We've already seen Konami resurrect two of their most popular gaming franchises with WiiWare’s Gradius and Contra ReBirth, so it comes as no real surprise to see them giving the same treatment to yet another much-loved classic series: Castlevania: The Adventure ReBirth. Despite its title, this actually has very little in common with the original Game Boy release. Other than a couple of gameplay touches here and there, such as the flaming whip upgrade, you wouldn't know that this game even had anything to do with it. Instead ReBirth chooses a hodge-podge of classic 8- and 16-bit Castlevania ideas to form an all-new experience. So how exactly does this title stack up against past Castlevania classics?
The Adventure ReBirth takes many of the key elements from earlier entries and tosses in a few new tweaks here and there. The game allows you to select between Normal and Classic modes that affect the way your character handles in mid-air. Normal mode allows you to maneuver your character while he's airborne, whereas Classic mode allows for no control once off the ground. It's more a matter of personal preference than anything, although Normal does make the game a bit more playable and the control a bit more precise. Of course it wouldn't be a Castlevania game without the whip and special weapons, two elements that are firmly intact here. Take the whip, for example: when upgraded completely, it’ll shoot fireballs off the tip.
ReBirth follows a more traditional approach to level design than the post-Symphony of the Night “Metroidvania” style: traverse levels with optional paths, slay some baddies, find keys and kill a really big baddie at the end. To go down the optional paths, you'll need special keys that demand you drop your special weapon to carry them, which can be a tricky trade-off at times, especially in some of the game's later, more difficult levels. That being said, these optional paths generally feature some very nice goodies if you're willing to take the time to gain access to them and hardcore fans will relish the challenge of locating them all.
There are three levels of difficulty and quite a few controller options too: the Wii Remote on its side, the Classic Controller, the Wii Remote and Nunchuk, or even a GameCube controller. Buttons can be remapped as you see fit, and this wide variety of input options is a very nice addition to the game and make the controls even more impressive.
This latest Castlevania installment isn't going to set new standards of originality, but what it does do is take many of the best elements from the classic releases and bundles them together in yet another solid Castlevania experience. Six lengthy levels, unique and challenging boss fights, and added variety with the optional pathways all come together to form a platforming adventure that's as much varied as it is enjoyable. Once again Konami have captured the magic of the Castlevania series and managed to cram it all into one of the more polished WiiWare releases to date.

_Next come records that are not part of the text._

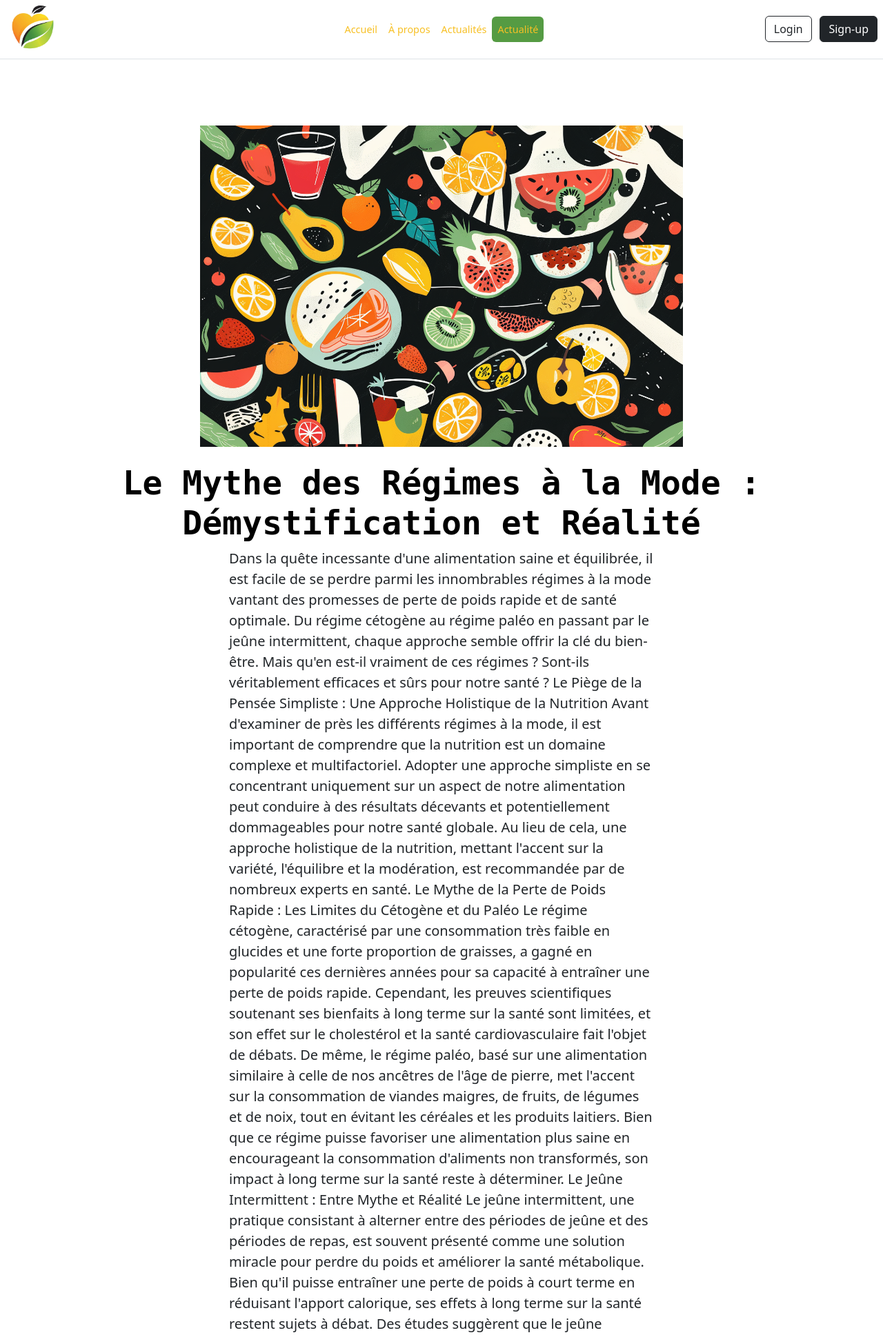
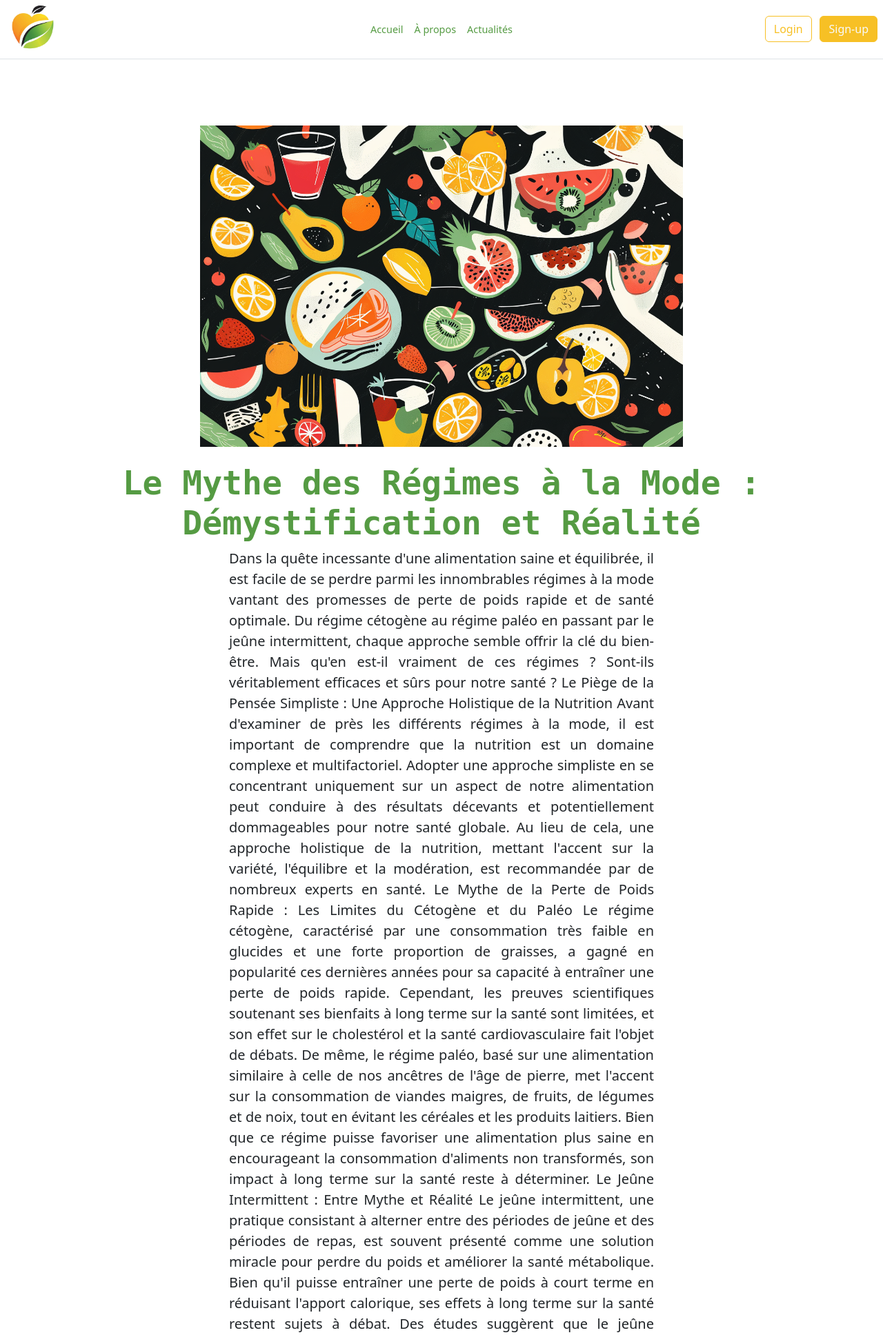
Before and after one commit to FlorianePuy/NutriTrendz, a PHP site: page /actualite.php?id=0 in a window 1280 px wide. Shown: the top 1936 px of the page at 69% size. Run offline with PHP 8.4, Linux system fonts and the light colour scheme; some libraries are stand-ins or nearby versions.

Commit message:
(fix):couleurs des boutons

```diff
--- a/actualite.php
+++ b/actualite.php
@@ -8,14 +8,14 @@
 ?>
 <div class="px-4 py-5 my-5 text-center">
     <img class="d-block mx-auto mb-4" src="uploads_articles/<?= $article['image'];?>" alt="" width="700" >
-    <h1 class="display-5 fw-bold text-body-emphasis"><?= $article['title']; ?></h1>
+    <h1 class="display-5 fw-bold"><?= $article['title']; ?></h1>
     <div class="col-lg-6 mx-auto">
-        <p class="lead mb-4 text-start">
+        <p class="lead mb-4 text-justify">
             <?= $article['content_long'];?>
         </p>
         <div class="d-grid gap-2 d-sm-flex justify-content-sm-center">
-            <button type="button" class="btn btn-primary btn-lg px-4 gap-3">Primary button</button>
-            <button type="button" class="btn btn-outline-secondary btn-lg px-4">Secondary</button>
+            <button type="button" class="btn btn-primary text-light btn-lg px-4 gap-3">Primary button</button>
+            <button type="button" class="btn btn-outline-warning btn-lg px-4">Secondary</button>
         </div>
     </div>
 </div>
--- a/index.php
+++ b/index.php
@@ -16,7 +16,7 @@
                     nutrition !</h1>
                 <p class="lead">Quickly design and customize responsive mobile-first sites with Bootstrap, the world’s most popular front-end open source toolkit, featuring Sass variables and mixins, responsive grid system, extensive prebuilt components, and powerful JavaScript plugins.</p>
                 <div class="d-grid gap-2 d-md-flex justify-content-md-start">
-                    <button type="button" class="btn btn-dark btn-lg px-4 me-md-2">Primary</button>
+                    <button type="button" class="btn btn-primary text-light btn-lg px-4 me-md-2">Primary</button>
                 </div>
             </div>
         </div>
--- a/templates/articles_part.php
+++ b/templates/articles_part.php
@@ -5,6 +5,6 @@
     <div class="card-body">
         <h5 class="card-title"><?= htmlentities($article['title']); ?></h5>
         <p class="card-text text-break"><?= htmlentities($article['content_short']);?></p>
-        <a href="actualite.php?id=<?=htmlentities($key) ?>" class="btn btn-warning">Lire les actualités</a>
+        <a href="actualite.php?id=<?=htmlentities($key) ?>" class="btn btn-warning text-light">Lire les actualités</a>
     </div>
 </div>
--- a/templates/header.php
+++ b/templates/header.php
@@ -22,9 +22,9 @@ border-bottom">
 
     <ul class="nav col-12 col-md-auto mb-2 justify-content-center mb-md-0 nav-pills">
         <?php foreach ($mainMenu as $key=>$pageInfos) {
-            if(!array_key_exists('exclude',$mainMenu)){ ?>
-                <li><a href="<?= $key;?>" class="nav-link px-2 link-warning
-                        <?= ($key === $currentPage) ? 'active' : '' ?>"><?= $pageInfos['title']; ?>
+            if(!array_key_exists('exclude',$pageInfos)){ ?>
+                <li><a href="<?= $key;?>" class="nav-link px-2 link-primary
+                        <?= ($key === $currentPage) ? 'active text-light' : '' ?>"><?= $pageInfos['title']; ?>
                     </a>
                 </li>
             <?php
@@ -33,7 +33,7 @@ border-bottom">
     </ul>
 
     <div class="col-md-3 text-end">
-        <button type="button" class="btn btn-outline-dark me-2">Login</button>
-        <button type="button" class="btn btn-dark">Sign-up</button>
+        <button type="button" class="btn btn-outline-warning me-2">Login</button>
+        <button type="button" class="btn btn-warning text-light">Sign-up</button>
     </div>
 </header>
```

The visuals tend to remain on a level at or just above that of the 16-bit releases. The color palette seems to be a bit wider, allowing for a more varied level of detail, but for the most part the game looks like it fits into a Super Nintendo. There are quite a few layers of parallax scrolling as well, adding a nice level of depth to the stages. You'll see everything from outdoor scenes to underground caverns, many of which take inspiration from levels seen in earlier entries. There's never a lack of variety in the many areas, and there’s plenty to see throughout its multiple pathways. Character animation is solid, and there are some absolutely enormous bosses that show a lot of visual flair in their level of detail and movements. Things can become a little blocky at times, but this is consistent with the 16-bit theme rather than a deficiency in the visual presentation.
If there's one aspect of this Castlevania reimagining that absolutely reeks of nostalgic value, it's the game's score. Every track in the game is basically a remixed version of a classic tune from the series’ past 8- and 16-bit games. Even the famous Vampire Killer track can be heard on the last stage of the game that should make long-time fans grin from ear to ear. It's also worth mentioning that these remixes are all extremely well done and even in their compressed form sound absolutely phenomenal, especially if you're lucky enough to own a nice sound system. Even the sound effects are all perfectly executed, many of them taken directly from previous Castlevanias for even more nostalgia. Konami have always put a great amount of time and care into creating the soundtracks for their Castlevania titles over the years and this WiiWare release is no exception.
There's certainly no denying that fans of classic Castlevania will find a lot to love about this new ReBirth release. Not only is it chock-full of classic moments, but the remixed soundtrack channeling the best of the series will quickly catch the ear of anyone who's spent time with the Belmonts. Sure, the game is a bit predictable at times and there aren't as many modern Castlevania conveniences as some might hope for, but at its core, this is yet another extremely playable and enjoyable 2D Castlevania experience. And when it comes right down to it, there could never be too much of that for diehard fans of the series, new or old. Priced reasonably at 1000 Nintendo Points, you're getting a lot of vampire-killing bang for your buck.